A disgruntled former Mormon has convinced an English court to file two summonses to appear against Thomas S. Monson, the current president of the Mormon Church.
Tom Phillips based his complaint on the Fraud Act of 2006, a British law that outlaws making a profit off of false representations. According to Phillips, this is precisely what the Mormon Church does — it uses statements it knows to be factually untrue in order to secure tithes from members of the Church.
The facts in question, court records show, are tenets of the Mormon faith, including that Joseph Smith translated The Book of Mormon from ancient gold plates, that Native Americans are descendants of a family of Israelites, and that death didn’t exist on this planet until 6,000 years ago.
“These are not statements of mere ‘beliefs’ or opinions or theories,” Phillips wrote. “They are made as actual facts and their truthfulness can be objectively tested with evidence.”
Our neighbor in the Mormon portal, Daniel Peterson, asks Will England return to its onetime practice of criminalizing unpopular religious ideas?
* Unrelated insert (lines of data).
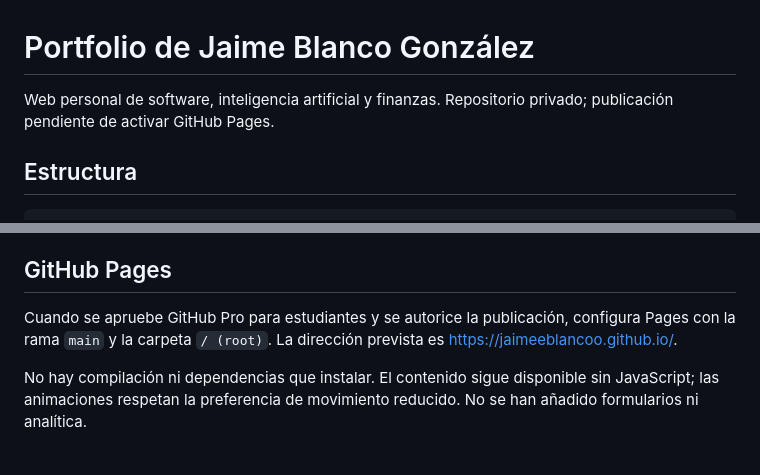
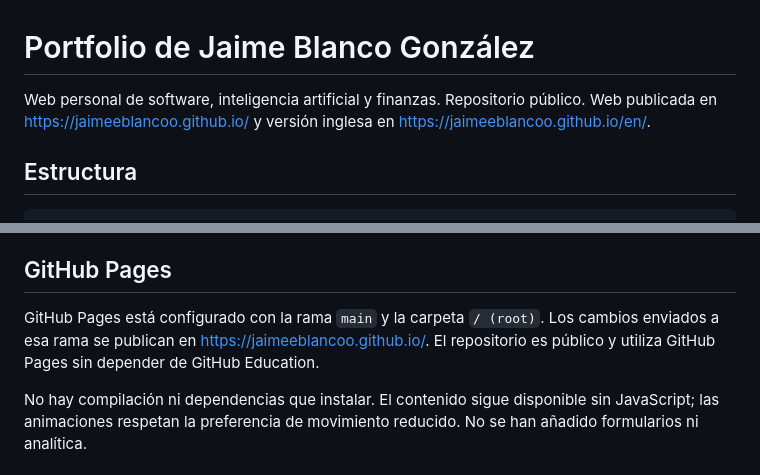
Before and after one commit to jaimeeblancoo/jaimeeblancoo.github.io, a Markdown page: README.md, 2 parts joined by grey strips. Rendered like a GitHub page.

Commit message:
Document public GitHub Pages deployment

```diff
--- a/README.md
+++ b/README.md
@@ -1,6 +1,6 @@
 # Portfolio de Jaime Blanco González
 
-Web personal de software, inteligencia artificial y finanzas. Repositorio privado; publicación pendiente de activar GitHub Pages.
+Web personal de software, inteligencia artificial y finanzas. Repositorio público. Web publicada en https://jaimeeblancoo.github.io/ y versión inglesa en https://jaimeeblancoo.github.io/en/.
 
 ## Estructura
 
@@ -51,7 +51,7 @@ Actualiza las referencias en el HTML al cambiar nombres de recursos. Mantén los
 
 ## GitHub Pages
 
-Cuando se apruebe GitHub Pro para estudiantes y se autorice la publicación, configura Pages con la rama `main` y la carpeta `/ (root)`. La dirección prevista es https://jaimeeblancoo.github.io/.
+GitHub Pages está configurado con la rama `main` y la carpeta `/ (root)`. Los cambios enviados a esa rama se publican en https://jaimeeblancoo.github.io/. El repositorio es público y utiliza GitHub Pages sin depender de GitHub Education.
 
 No hay compilación ni dependencias que instalar. El contenido sigue disponible sin JavaScript; las animaciones respetan la preferencia de movimiento reducido. No se han añadido formularios ni analítica.
 
```
Also changed, not shown: docs/architecture.md (+1 -1 lines).
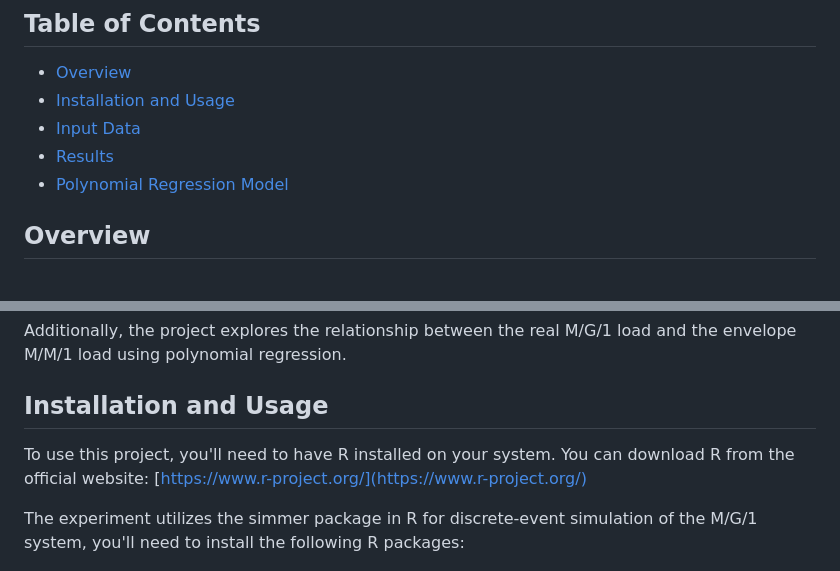
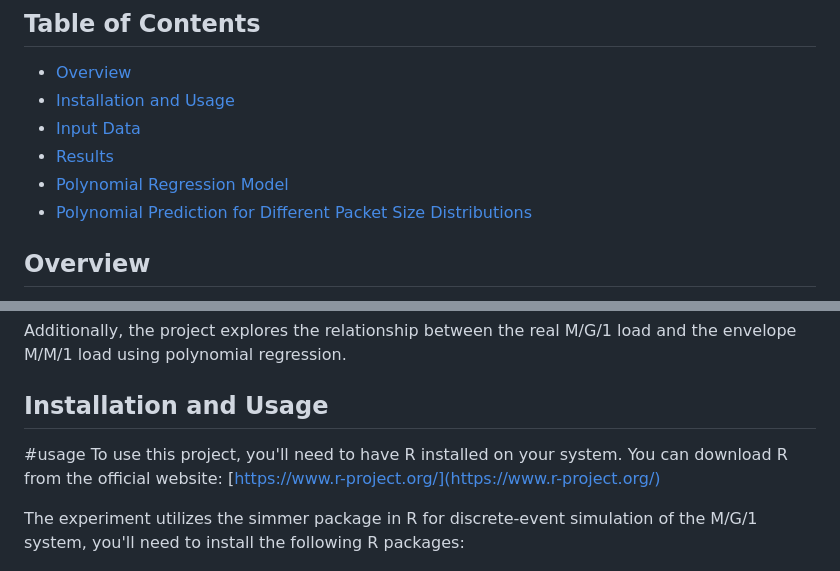
Before and after one commit to NataliaBlueCloud/MG1-to-MM1-Envelope-Approximation, a Markdown page: README.md, 2 parts joined by grey strips. Drawn GitHub-style.

```diff
--- a/README.md
+++ b/README.md
@@ -10,5 +10,6 @@ This repository contains an R Markdown document explores the approximation of qu
 - [Results](#results)
-- [Polynomial Regression Model](#PolynomialR)
+- [Polynomial Regression Model](#polynomial-regression-model)
+- [Polynomial Prediction for Different Packet Size Distributions](#polynomial-prediction-for-different-packet-size-distributions)
 
 ## Overview
 
@@ -19,7 +20,7 @@ The purpose of this project is to find an M/M/1 envelope that provides an upper
 Additionally, the project explores the relationship between the real M/G/1 load and the envelope M/M/1 load using polynomial regression.
 
 ## Installation and Usage
-
+#usage
 To use this project, you'll need to have R installed on your system. You can download R from the official website: [https://www.r-project.org/](https://www.r-project.org/)
 
 The experiment utilizes the simmer package in R for discrete-event simulation of the M/G/1 system, you'll need to install the following R packages:
```
Also changed, not shown: other parts of README.md (+5 -5 lines).
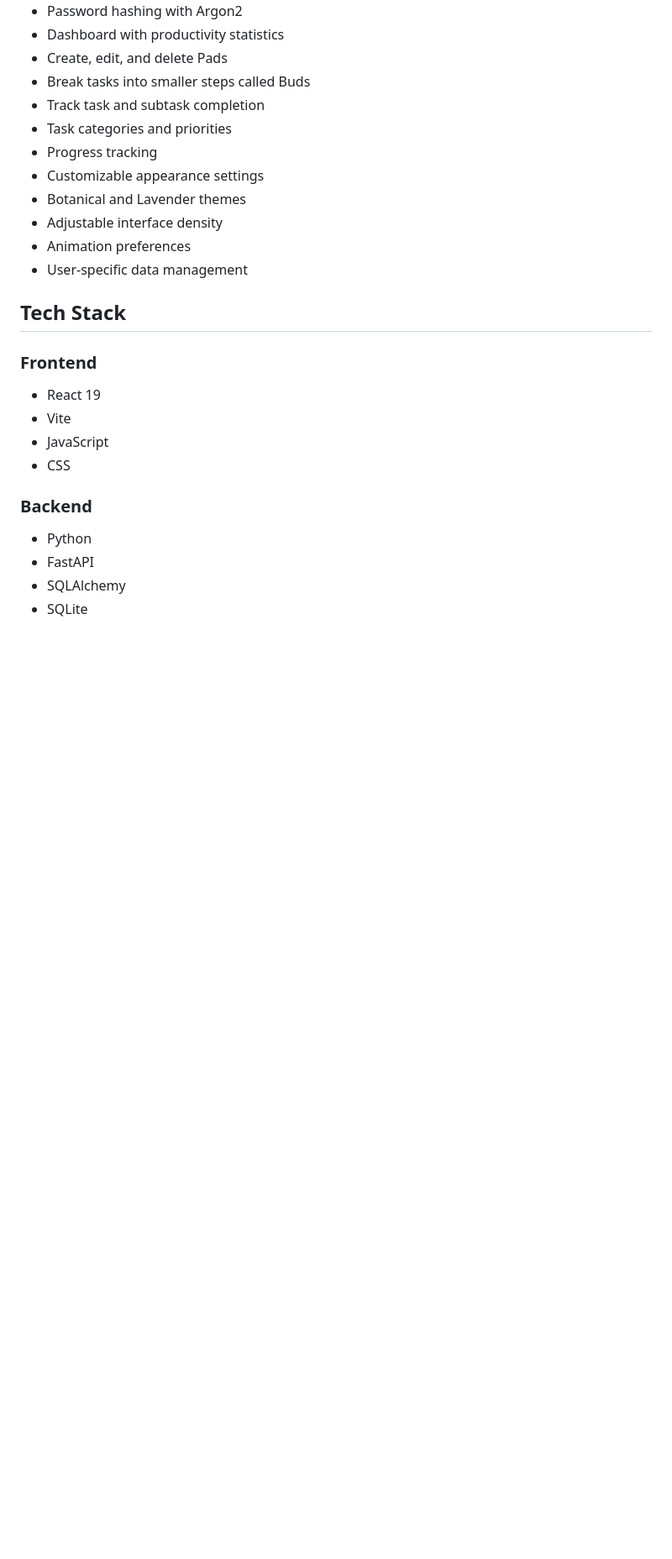
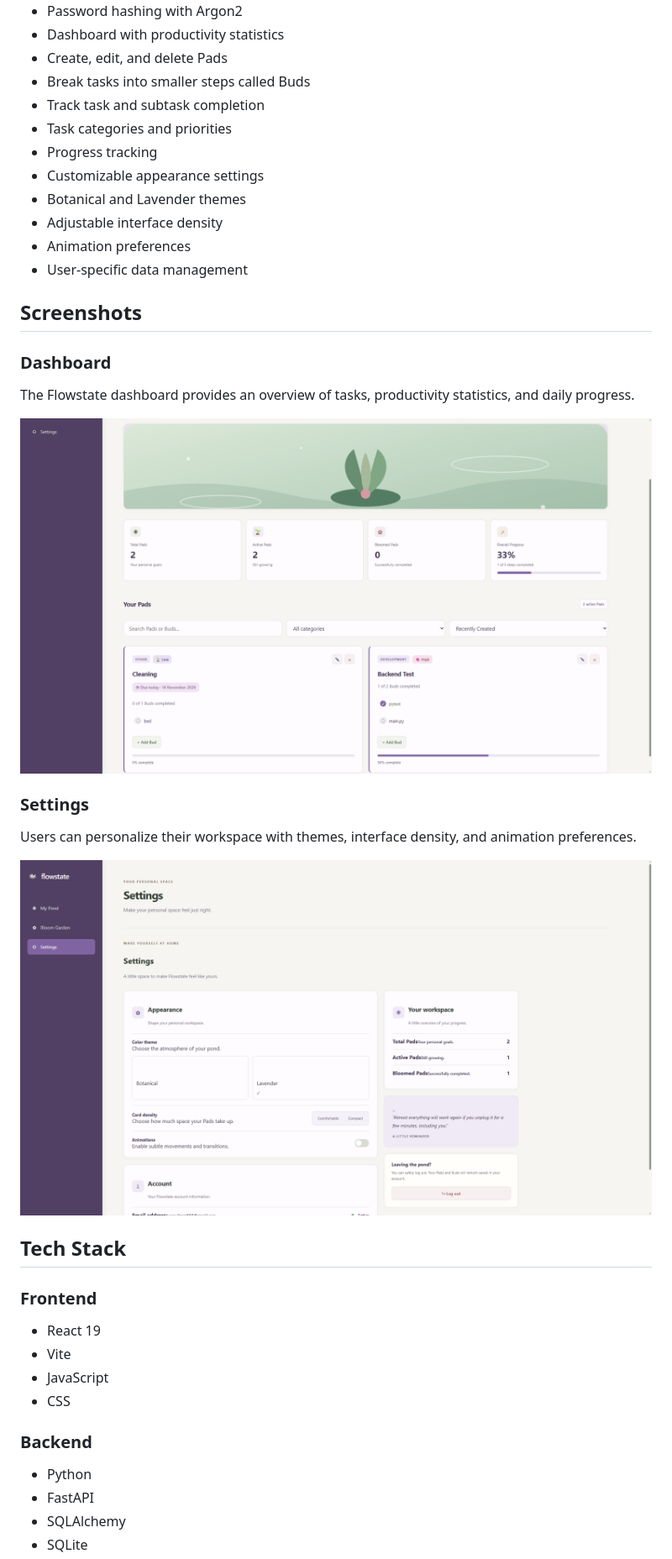
Before and after one commit to berre6/Flowstate, a Markdown page: README.md, the part around the change. Shown at 84% size. Drawn GitHub-style; pictures changed too: screenshots/dashboard.png (added), screenshots/settings.png (added); blank space fills up the shorter version.

Commit message:
Add application screenshots to README

```diff
--- a/README.md
+++ b/README.md
@@ -18,6 +18,20 @@ Flowstate is a full-stack productivity and task management application designed
 - Adjustable interface density
 - Animation preferences
 - User-specific data management
+
+## Screenshots
+
+### Dashboard
+
+The Flowstate dashboard provides an overview of tasks, productivity statistics, and daily progress.
+
+![Flowstate Dashboard](screenshots/dashboard.png)
+
+### Settings
+
+Users can personalize their workspace with themes, interface density, and animation preferences.
+
+![Flowstate Settings](screenshots/settings.png)
 
 ## Tech Stack
 
```
Also changed, not shown: screenshots/Ekran görüntüsü 2026-11-14 142956.png (added).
But that, I think, misses the point.
The idea that an institution should be able to back up the major claims that it makes while asking for money isn’t an inherently bad one. The case is under the Fraud Act, after all. And if all institutions are held to the same standard, then this can’t be considered persecution.
That said, I think the courts is overreaching by summoning Monson. This case has a snowflake’s chance in a blast furnace of moving forward, and it’s likely that the judges will get smacked down for it. The Church has also been moving away from many of those historical claims, so at the very last they have a credible defense.
Sill, if Monson wants to defuse the situation by flying out there and laying out all the evidence, I’ll chip in for his airfare.
For the record, Tom Phillips seems like an interesting man who has been a squeaky wheel before. Here’s his page at MormonThink.